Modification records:
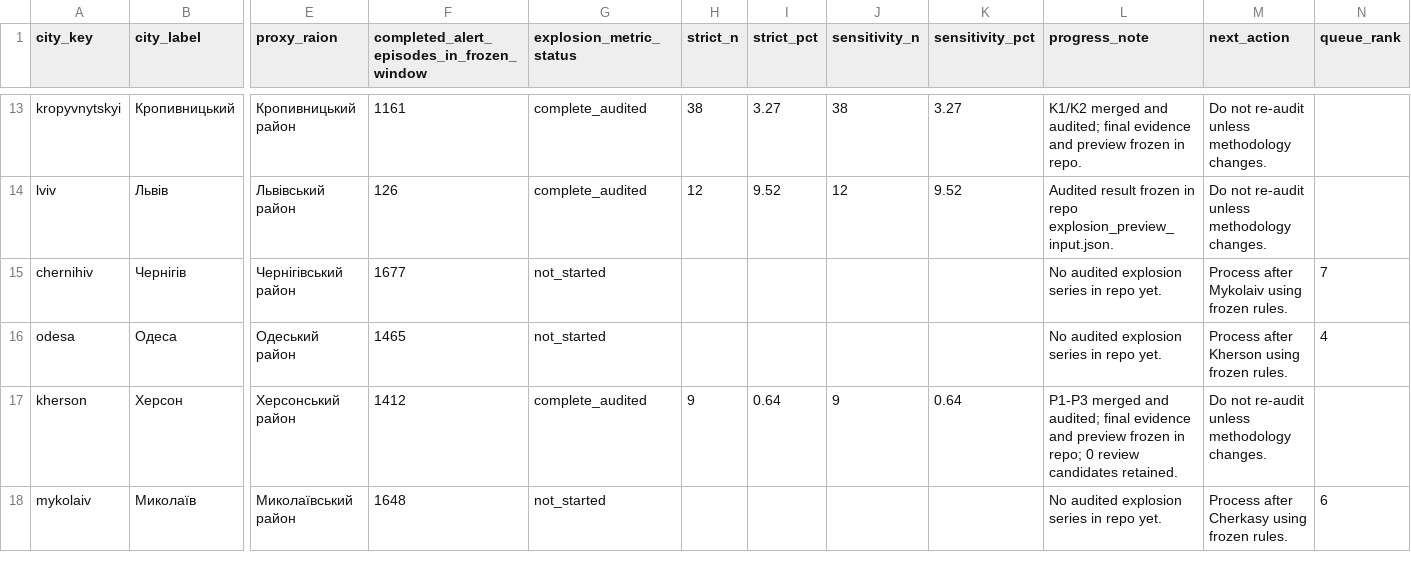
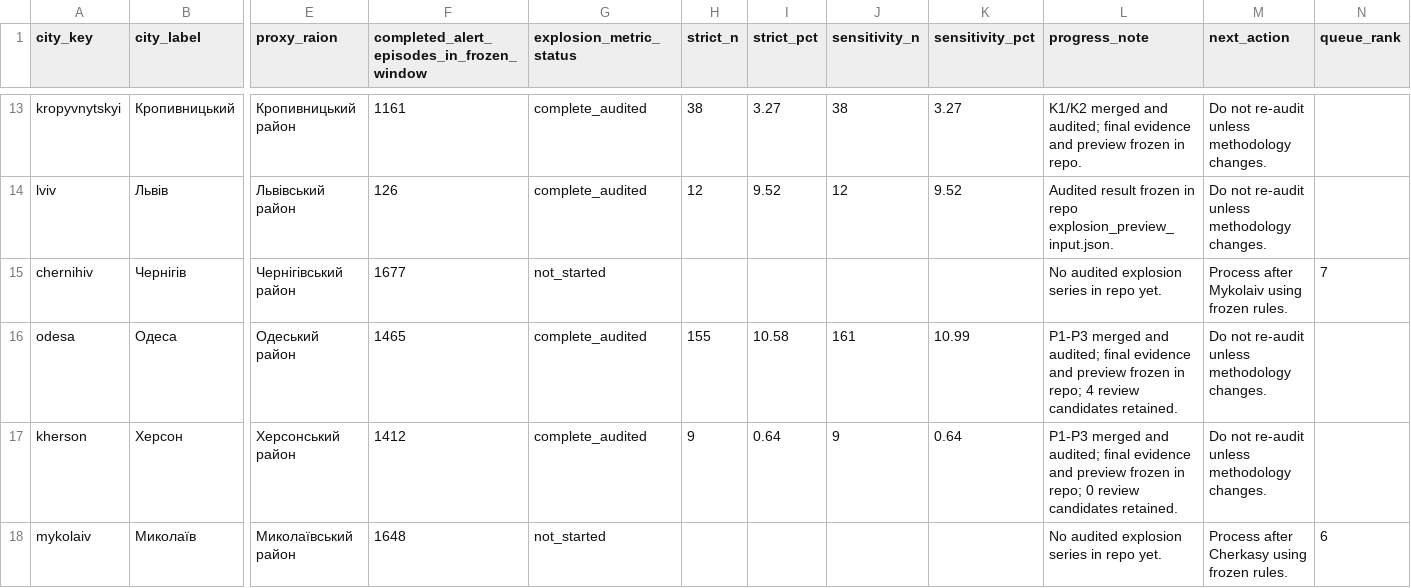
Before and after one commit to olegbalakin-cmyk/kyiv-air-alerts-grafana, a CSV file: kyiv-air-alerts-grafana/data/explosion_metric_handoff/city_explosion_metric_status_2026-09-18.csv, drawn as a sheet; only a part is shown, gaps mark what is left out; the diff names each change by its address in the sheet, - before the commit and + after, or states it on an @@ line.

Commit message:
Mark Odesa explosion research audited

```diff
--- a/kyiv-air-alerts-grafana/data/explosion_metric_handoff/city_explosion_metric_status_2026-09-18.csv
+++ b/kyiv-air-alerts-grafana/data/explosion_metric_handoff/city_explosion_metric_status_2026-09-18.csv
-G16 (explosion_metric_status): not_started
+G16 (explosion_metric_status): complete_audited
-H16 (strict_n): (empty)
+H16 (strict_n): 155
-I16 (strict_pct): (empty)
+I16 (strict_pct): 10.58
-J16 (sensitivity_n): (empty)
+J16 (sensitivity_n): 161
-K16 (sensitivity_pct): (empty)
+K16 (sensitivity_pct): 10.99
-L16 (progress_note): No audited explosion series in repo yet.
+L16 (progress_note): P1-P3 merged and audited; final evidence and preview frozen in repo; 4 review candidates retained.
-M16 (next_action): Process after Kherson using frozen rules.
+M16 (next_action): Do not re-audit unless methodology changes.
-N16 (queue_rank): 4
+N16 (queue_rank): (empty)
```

--

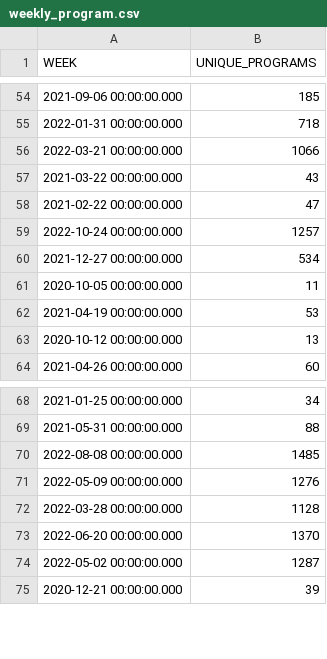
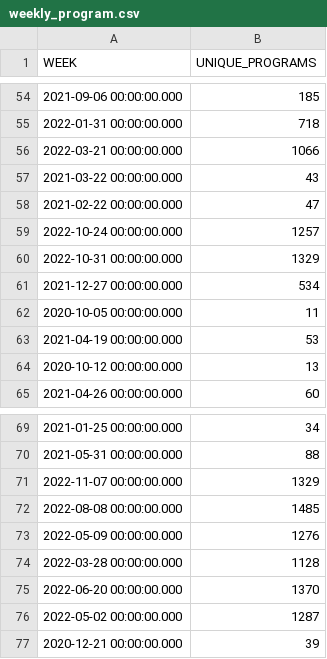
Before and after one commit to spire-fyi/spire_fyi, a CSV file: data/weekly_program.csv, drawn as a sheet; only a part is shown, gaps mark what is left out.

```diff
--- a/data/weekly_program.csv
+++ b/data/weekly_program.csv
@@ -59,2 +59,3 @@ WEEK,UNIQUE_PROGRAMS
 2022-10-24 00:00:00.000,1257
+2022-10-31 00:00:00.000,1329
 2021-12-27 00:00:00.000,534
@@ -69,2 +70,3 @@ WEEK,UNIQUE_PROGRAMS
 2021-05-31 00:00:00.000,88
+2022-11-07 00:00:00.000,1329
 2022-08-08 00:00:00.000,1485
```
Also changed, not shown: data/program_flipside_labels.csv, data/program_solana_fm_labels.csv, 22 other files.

==

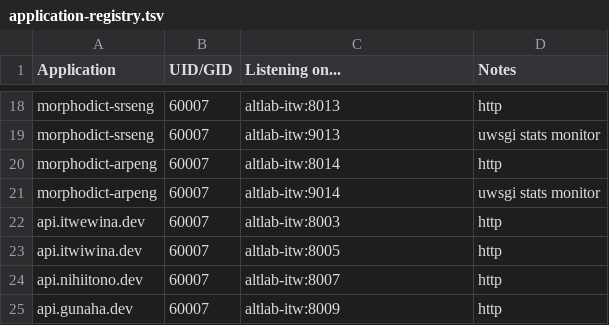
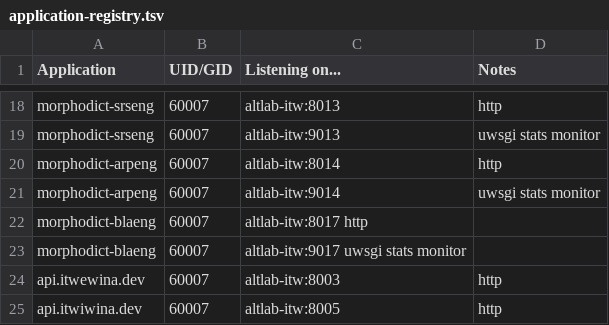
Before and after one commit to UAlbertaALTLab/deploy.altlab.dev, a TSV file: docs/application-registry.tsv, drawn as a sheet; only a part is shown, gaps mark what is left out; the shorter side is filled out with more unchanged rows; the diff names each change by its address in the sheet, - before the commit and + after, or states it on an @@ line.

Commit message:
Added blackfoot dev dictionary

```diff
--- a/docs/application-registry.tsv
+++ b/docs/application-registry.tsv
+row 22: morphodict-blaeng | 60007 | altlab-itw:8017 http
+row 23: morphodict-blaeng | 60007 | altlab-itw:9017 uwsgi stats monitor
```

▸ **Work request**: Scan the entries above and return each line that holds "data".

▸ **Finished task**:
Before and after one commit to olegbalakin-cmyk/kyiv-air-alerts-grafana, a CSV file: kyiv-air-alerts-grafana/data/explosion_metric_handoff/city_explosion_metric_status_2026-09-18.csv, drawn as a sheet; only a part is shown, gaps mark what is left out; the diff names each change by its address in the sheet, - before the commit and + after, or states it on an @@ line.
--- a/kyiv-air-alerts-grafana/data/explosion_metric_handoff/city_explosion_metric_status_2026-09-18.csv
+++ b/kyiv-air-alerts-grafana/data/explosion_metric_handoff/city_explosion_metric_status_2026-09-18.csv
Before and after one commit to spire-fyi/spire_fyi, a CSV file: data/weekly_program.csv, drawn as a sheet; only a part is shown, gaps mark what is left out.
--- a/data/weekly_program.csv
+++ b/data/weekly_program.csv
Also changed, not shown: data/program_flipside_labels.csv, data/program_solana_fm_labels.csv, 22 other files.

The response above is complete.